The Shanghai Stock Exchange has announced rules for exchangeable bonds, an innovation in Chinese fixed income markets. An intention of issuance for that type of instrument has already been made by Shanghai-based steel and iron producer Baosteel Group.
Exchangeable bonds are a form of convertible equity/fixed income product. This introduction represents the latest development in the gradual maturing of China’s bond markets.
In its 2013/14 paper ‘China bond market roadmap’, the Asia Securities Industry and Financial Markets Association suggested numerous ways in which China needed to act to improve its bond markets, in particular regarding the two types of government bonds and the two-bond-market structure: the interbank OTC bond market and the exchange bond market. Industry experts are now seeing some signs of progress.
“There will be a functioning government bond market in China within five years,” said Liu Mingkang, the former chairman of the China Banking Regulatory Commission who currently acts as a research fellow at Chinese University of Hong Kong.
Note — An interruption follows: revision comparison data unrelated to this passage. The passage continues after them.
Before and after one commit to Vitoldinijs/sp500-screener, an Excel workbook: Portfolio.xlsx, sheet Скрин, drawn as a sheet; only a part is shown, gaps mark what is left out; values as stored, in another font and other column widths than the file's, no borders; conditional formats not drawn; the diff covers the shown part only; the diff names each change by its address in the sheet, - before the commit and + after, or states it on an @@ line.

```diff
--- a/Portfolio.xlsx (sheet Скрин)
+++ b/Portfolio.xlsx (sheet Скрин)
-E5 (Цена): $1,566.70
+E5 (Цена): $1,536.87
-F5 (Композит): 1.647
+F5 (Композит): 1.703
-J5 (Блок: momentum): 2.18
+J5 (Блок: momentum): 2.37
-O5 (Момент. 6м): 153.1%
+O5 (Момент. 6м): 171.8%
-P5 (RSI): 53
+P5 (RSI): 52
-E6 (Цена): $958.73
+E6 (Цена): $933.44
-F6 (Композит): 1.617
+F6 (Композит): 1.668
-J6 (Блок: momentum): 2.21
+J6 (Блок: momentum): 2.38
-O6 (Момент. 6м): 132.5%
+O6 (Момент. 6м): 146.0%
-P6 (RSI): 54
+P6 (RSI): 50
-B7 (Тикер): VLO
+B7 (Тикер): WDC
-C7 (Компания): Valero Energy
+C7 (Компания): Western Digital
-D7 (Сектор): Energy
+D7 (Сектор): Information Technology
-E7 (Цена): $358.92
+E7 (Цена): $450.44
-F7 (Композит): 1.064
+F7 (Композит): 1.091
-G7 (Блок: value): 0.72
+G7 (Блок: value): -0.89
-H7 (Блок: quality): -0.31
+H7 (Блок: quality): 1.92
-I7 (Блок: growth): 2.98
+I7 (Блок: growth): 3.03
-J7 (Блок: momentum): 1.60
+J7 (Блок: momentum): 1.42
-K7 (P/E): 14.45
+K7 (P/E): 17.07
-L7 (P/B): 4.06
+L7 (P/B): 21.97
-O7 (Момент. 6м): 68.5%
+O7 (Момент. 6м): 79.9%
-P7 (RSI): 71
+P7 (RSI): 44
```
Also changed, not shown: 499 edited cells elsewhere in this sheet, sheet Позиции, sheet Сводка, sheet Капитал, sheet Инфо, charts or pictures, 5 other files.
He was speaking at the FT Asset Management Summit in Hong Kong on 20 July 2014.
“It has been a step-by-step approach that requires liberalisation of interest rates, followed by currency reforms,” he added. “All derivatives will be built on that liberalisation of interest rates. China needs to see a smooth long term yield curve emerging – not like today’s yield curve.”
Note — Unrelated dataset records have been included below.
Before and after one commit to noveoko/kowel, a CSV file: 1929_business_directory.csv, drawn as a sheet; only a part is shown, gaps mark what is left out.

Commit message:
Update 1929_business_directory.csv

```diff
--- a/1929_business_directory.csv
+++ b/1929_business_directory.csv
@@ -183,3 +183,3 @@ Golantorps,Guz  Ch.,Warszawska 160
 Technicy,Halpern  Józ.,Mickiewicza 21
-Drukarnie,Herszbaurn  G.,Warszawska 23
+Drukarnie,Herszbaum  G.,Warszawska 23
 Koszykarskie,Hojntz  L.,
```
Development of the bond markets has been helped by the introduction of the Shanghai Free-Trade Zone which was launched on 29 September 2013. It is the first free-trade zone in mainland China.
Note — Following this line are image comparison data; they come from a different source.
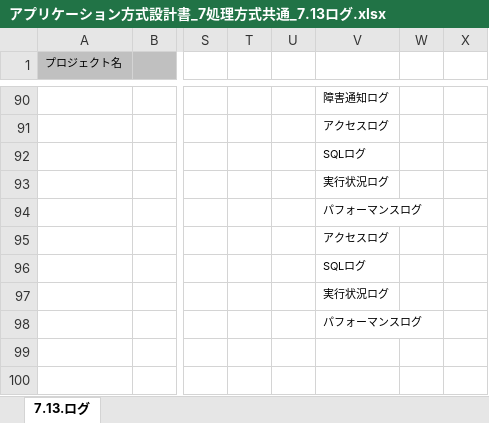
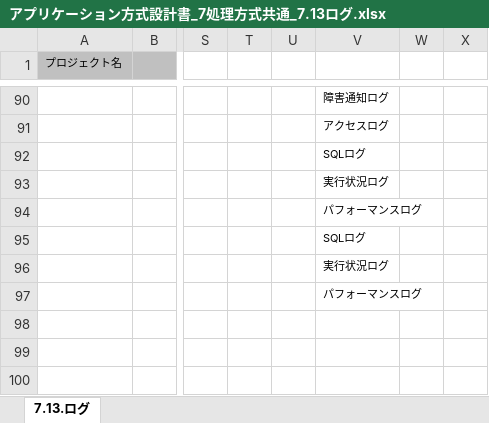
Before and after one commit to Fintan-contents/application-architecture-sample, an Excel workbook: nablarch_sample/アプリケーション方式設計書_7処理方式共通_7.13ログ.xlsx, sheet 7.13.ログ, drawn as a sheet; only a part is shown, gaps mark what is left out; the shorter side is filled out with more unchanged rows; values as stored, in another font and other column widths than the file's, no borders; rows hold the shown columns only; the diff names each change by its address in the sheet, - before the commit and + after, or states it on an @@ line.

Commit message:
No.35 バッチのアプリケーションログの出力対象からアクセスログを削除

```diff
--- a/nablarch_sample/アプリケーション方式設計書_7処理方式共通_7.13ログ.xlsx (sheet 7.13.ログ)
+++ b/nablarch_sample/アプリケーション方式設計書_7処理方式共通_7.13ログ.xlsx (sheet 7.13.ログ)
-V95: アクセスログ
+V95: SQLログ
-row 96:  |  |  |  |  | SQLログ
```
“I think there has been quite a bit of interest in the Shanghai free trade zone and the potential opportunities that will give the bond markets, said Tom Jenkins, principal, financial services at KPMG in Hong Kong who was speaking at the TRADE Asia’s recent Asia Clearing Council roundtable. “I think the details around that – perhaps a trading hub or trading activities – have not yet been released.”
As China’s bond markets continue their growth, they have internationalised, via the ‘dim sum’ bond route of issuing a renminbi-denominated instrument abroad. The renminbi qualified foreign institutional investor scheme (RQFII) will in future take a greater role in the spotlight as opportunities to invest within China’s bonds onshore slowly gather pace.
“China’s interbank bond market has been at the centre of the discussions in Luxembourg,” according to Bruno Campenon, the head of BNP Paribas Securities Services in Hong Kong. Approximately 50 renminbi-denominated bonds are already listed in Luxembourg on the back of RQFII. “This also has been a subject of discussion in Hong Kong for some time,” he added. “It is certainly a major area of interest for investors, and a future consideration for trading connections out of Hong Kong.”